He has expanded on his 2018 recommendations to encourage further partnerships between second and third sector organisations to be the driving force to transform of the island’s mental health system.
‘There is a wide range of services across the island, but this is not the public perception,’ he said.
‘Some organisations with a high profile, such as Guernsey Mind, are very good at public facing and are generally well regarded.
‘A great deal more could be achieved through further work on the coordination of services, both within the third sector, and between secondary care and the third sector.’
He revealed that there was an assumption that the Oberlands Centre, rebranded this week as Guernsey Specialist Mental Health Services, should be providing support for all mental health needs, despite its highly specialised and time-limited service for people with the most complex needs, and those experiencing an acute crisis.
Several people reported feeling that they were not treated with compassion or empathy in the local system and were ‘passed from pillar to post’, but this could change with the reformation of a cross-department mental health and wellbeing steering group, to regularly check-in and review the system.

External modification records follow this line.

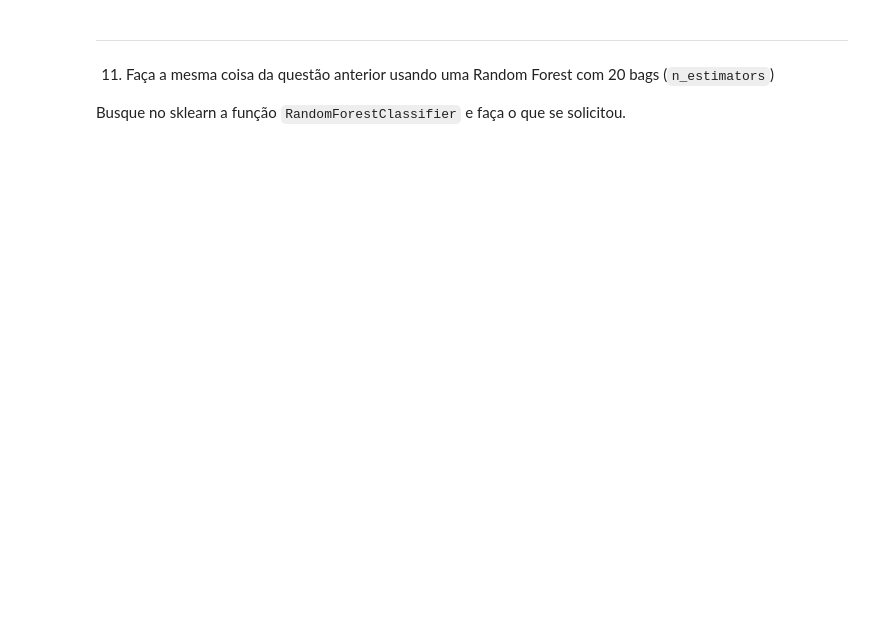
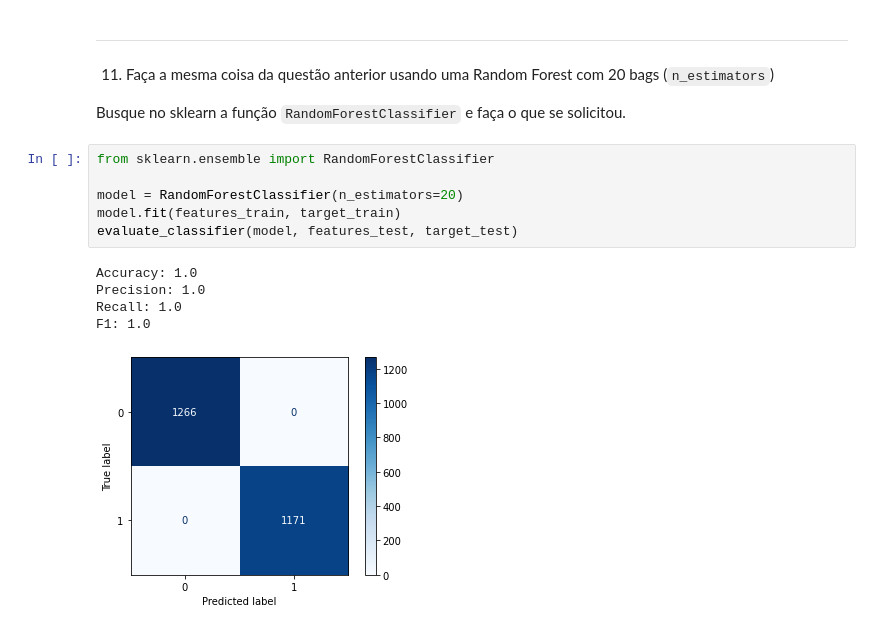
Before and after one commit to gutessitore/PUC, a Jupyter notebook: Mineração de Dados/Atividades/Lab5_Mineracao.ipynb, the cells around one changed output. Cells and saved outputs as stored; diff of their text form; blank space fills up the shorter version.

```diff
--- a/Mineração de Dados/Atividades/Lab5_Mineracao.ipynb
+++ b/Mineração de Dados/Atividades/Lab5_Mineracao.ipynb
@@ -94,3 +222,15 @@ Além disso, Random Forests também são criadas usando **feature bagging**, o q
 11) Faça a mesma coisa da questão anterior usando uma Random Forest com 20 bags (`n_estimators`)
 
 Busque no sklearn a função `RandomForestClassifier` e faça o que se solicitou.
+# %%
+from sklearn.ensemble import RandomForestClassifier
+
+model = RandomForestClassifier(n_estimators=20)
+model.fit(features_train, target_train)
+evaluate_classifier(model, features_test, target_test)
+# %% [output]
+Accuracy: 1.0
+Precision: 1.0
+Recall: 1.0
+F1: 1.0
+[figure, added]
```
Also changed, not shown: parts of 11 cells of this notebook.
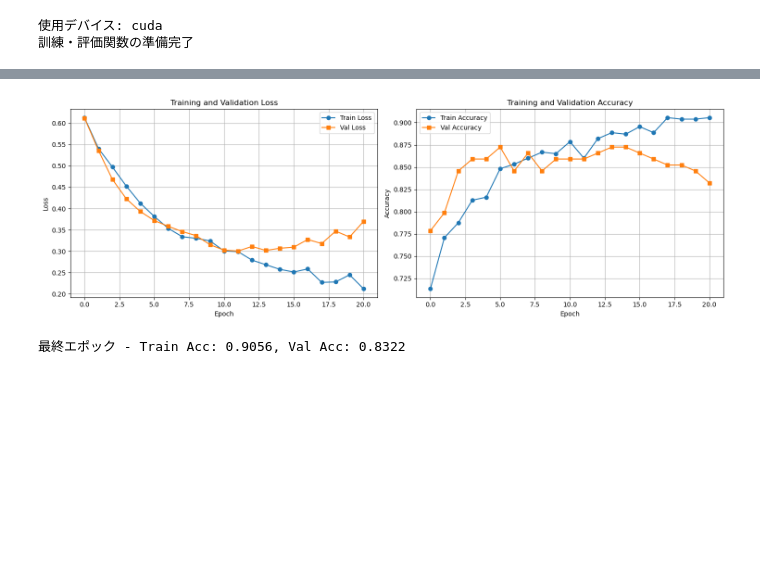
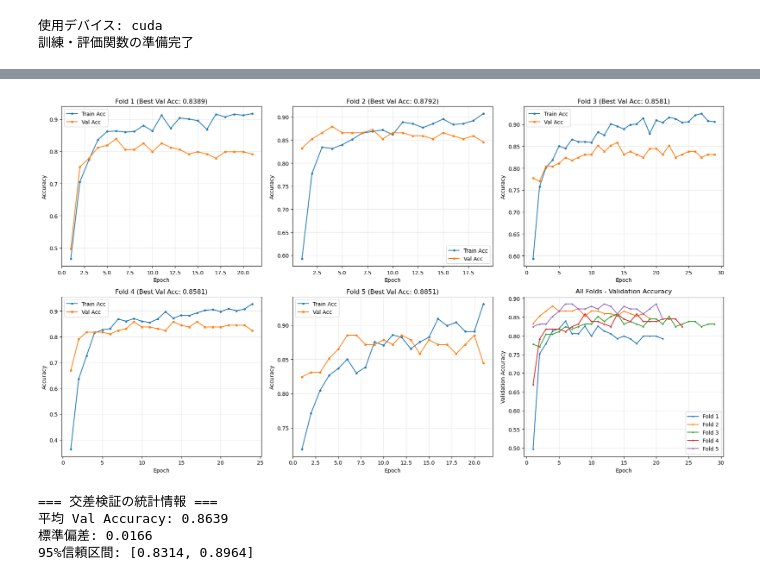
Before and after one commit to tnkm23/Signate-DSCompe2025, a Jupyter notebook: EDA.ipynb, the cells around one changed output, grey strips where cells are left out. Drawn from its saved outputs; the diff is of its cells as text; code cells hidden in the pictures; blank space fills up the shorter version.

```diff
--- a/EDA.ipynb
+++ b/EDA.ipynb
@@ -724,30 +795,48 @@ Best Validation Accuracy: 0.8725
 # %%
-# 訓練結果の可視化
-fig, axes = plt.subplots(1, 2, figsize=(15, 5))
+# 交差検証結果の可視化
+fig, axes = plt.subplots(2, 3, figsize=(18, 10))
 
-# Loss
-axes[0].plot(train_losses, label='Train Loss', marker='o')
-axes[0].plot(val_losses, label='Val Loss', marker='s')
-axes[0].set_xlabel('Epoch')
-axes[0].set_ylabel('Loss')
-axes[0].set_title('Training and Validation Loss')
-axes[0].legend()
-axes[0].grid(True)
+# 各Foldのグラフ
+for fold_idx, result in enumerate(fold_results):
+    row = fold_idx // 3
+    col = fold_idx % 3
+    ax = axes[row, col]
 
-# Accuracy
-axes[1].plot(train_accs, label='Train Accuracy', marker='o')
-axes[1].plot(val_accs, label='Val Accuracy', marker='s')
-axes[1].set_xlabel('Epoch')
-axes[1].set_ylabel('Accuracy')
-axes[1].set_title('Training and Validation Accuracy')
-axes[1].legend()
-axes[1].grid(True)
+    epochs_range = range(1, result['final_epoch'] + 1)
+    ax.plot(epochs_range, result['train_accs'], label='Train Acc', marker='o', markersize=3)
+    ax.plot(epochs_range, result['val_accs'], label='Val Acc', marker='s', markersize=3)
+    ax.set_xlabel('Epoch')
+    ax.set_ylabel('Accuracy')
+    ax.set_title(f"Fold {result['fold']} (Best Val Acc: {result['best_val_acc']:.4f})")
+    ax.legend()
+    ax.grid(True, alpha=0.3)
+
+# 最後のサブプロット: 全Foldの比較
+ax = axes[1, 2]
+for fold_idx, result in enumerate(fold_results):
+    epochs_range = range(1, result['final_epoch'] + 1)
+    ax.plot(epochs_range, result['val_accs'], label=f"Fold {result['fold']}", marker='o', markersize=2)
+
+ax.set_xlabel('Epoch')
+ax.set_ylabel('Validation Accuracy')
+ax.set_title('All Folds - Validation Accuracy')
+ax.legend()
+ax.grid(True, alpha=0.3)
 
 plt.tight_layout()
 plt.show()
 
-print(f"最終エポック - Train Acc: {train_accs[-1]:.4f}, Val Acc: {val_accs[-1]:.4f}")
+# 統計情報の表示
+print("\n=== 交差検証の統計情報 ===")
+val_accs_all = [r['best_val_acc'] for r in fold_results]
+print(f"平均 Val Accuracy: {np.mean(val_accs_all):.4f}")
+print(f"標準偏差: {np.std(val_accs_all):.4f}")
+print(f"95%信頼区間: [{np.mean(val_accs_all) - 1.96*np.std(val_accs_all):.4f}, "
+      f"{np.mean(val_accs_all) + 1.96*np.std(val_accs_all):.4f}]")
 # %% [output]
-[figure, old version]
+[figure, new version]
-最終エポック - Train Acc: 0.9056, Val Acc: 0.8322
+=== 交差検証の統計情報 ===
+平均 Val Accuracy: 0.8639
+標準偏差: 0.0166
+95%信頼区間: [0.8314, 0.8964]
 # %%
```
Also changed, not shown: parts of 4 cells of this notebook, 2 other files.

Since Mr Gedze’s last report in 2018, stronger pathways between organisations have been established, however he continued to recommend a greater partnership to monitor the time patients are held in secondary care, and for the island’s ‘rich network’ of third sector organisations to build pathways and bridge gaps between services.
‘Guernsey Mind has a good brand and reputation on the island, and demand for their services is high and increasing, and Healthy Minds receive approximately 100 referrals a month, 85% of which are self-referrals and the majority of which are accepted,’ said Mr Gedze.
‘There was a comment that people are held in secondary care services for too long, which could make them dependent, and although many people would like more services at Oberlands, it would be wiser to invest more in Healthy Minds.’
He described the Bailiwick’s service as ‘multiple times better’ than UK equivalents, with waiting times of weeks or months compared to years, but voids have still been identified between sectors, particularly huge gaps between adolescent and adult services.
It is hoped that the Oberlands rebranding will specify the service’s role in the mental health sector and signpost other organisations so people can find the most appropriate help for their needs.